During most of America's nationhood, a major portion of the land under United States jurisdiction was in territories rather than states. In 1873, when Congress transferred territorial oversight from the Secretary of State to the Secretary of the Interior, the governance of some 1,629,000 square miles became a department responsibility. By then the United States had reached its present continental dimensions encompassing nearly 3,611,000 square miles, so that the territories covered about 45 percent of the national domain. From them were formed the states of Colorado in 1876; Montana, Washington, and North and South Dakota in 1889; Wyoming and Idaho in 1890; Utah in 1896; Oklahoma in 1907; Arizona and New Mexico in 1912; and Alaska in 1959.

In 1898 the United States acquired its first insular possessions, annexing the Hawaiian Islands and obtaining Puerto Rico, Guam, and the Philippines from Spain following the Spanish-American War. America's Pacific presence was extended a year later with the addition of several of the Samoan Islands. Only Hawaii came under Interior at the outset; the State Department took primary responsibility for Puerto Rico, the War Department supervised the Philippines, and the Navy Department oversaw Guam and American Samoa. When the United States purchased the Virgin Islands from Denmark in 1917, the Navy also took charge of that Caribbean possession.

This diffusion of territorial responsibility began to be reversed in the 1930s. In 1931 President Herbert Hoover moved the Virgin Islands to Interior. In 1934 President Franklin D. Roosevelt created a new Interior unit, the Division of Territories and Island Possessions, to coordinate oversight of Alaska, Hawaii, the Virgin Islands, and Puerto Rico. The division dealt with the Philippines from 1939 until those islands attained independence in 1946, a period during which they were largely self-governing but then came under Japanese wartime occupation.

In the 1950s Interior gained some small territorial responsibilities but lost some big ones. The department assumed jurisdiction over Guam, American Samoa, and the Trust Territory of the Pacific Islands in 1950 and 1951. The latter contained the Caroline and Northern Mariana Islands, former Japanese possessions that the United Nations assigned to United States trusteeship in 1947. It lost responsibility for Puerto Rico after 1952, when a new commonwealth constitution granting that island full internal self-government took effect. Most notable, of course, were the graduations of Alaska and Hawaii to statehood in 1959.

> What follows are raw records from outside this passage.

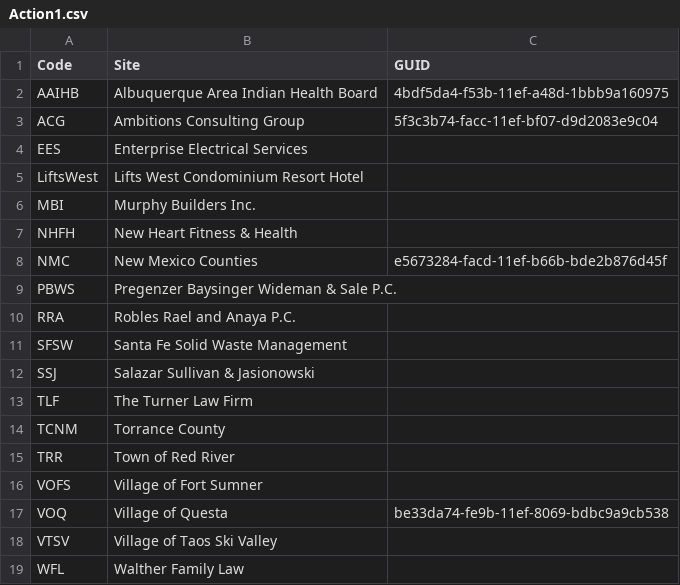
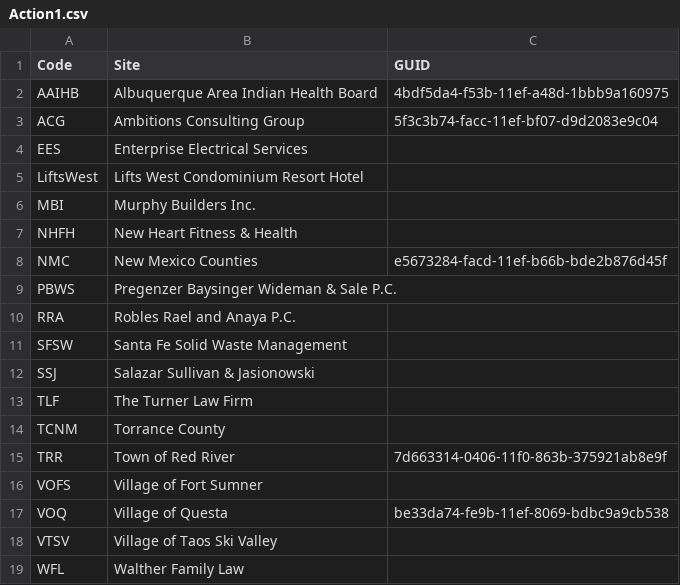
Before and after one commit to AmbitionsTechnologyGroup/ATG-PS-Functions, a CSV file: Scripts/Action1.csv, drawn as a sheet.

Commit message:
Update Action1.csv
Add TRR GUID

```diff
--- a/Scripts/Action1.csv
+++ b/Scripts/Action1.csv
@@ -14,3 +14,3 @@ TLF,The Turner Law Firm,
 TCNM,Torrance County,
-TRR,Town of Red River,
+TRR,Town of Red River,7d663314-0406-11f0-863b-375921ab8e9f
 VOFS,Village of Fort Sumner,
```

The Virgin Islands, Guam, and American Samoa remain Interior concerns, as are two modern entities fashioned from the Trust Territory of the Pacific Islands: the Republic of Palau, comprising eight inhabited and some 200 other islands in the Carolines, established in 1980; and the Commonwealth of the Northern Mariana Islands, of which Saipan is the seat of government and commerce, established in 1986. While their legal relationships with the United States vary, all have their own elected legislatures and executives and enjoy substantial autonomy in domestic affairs.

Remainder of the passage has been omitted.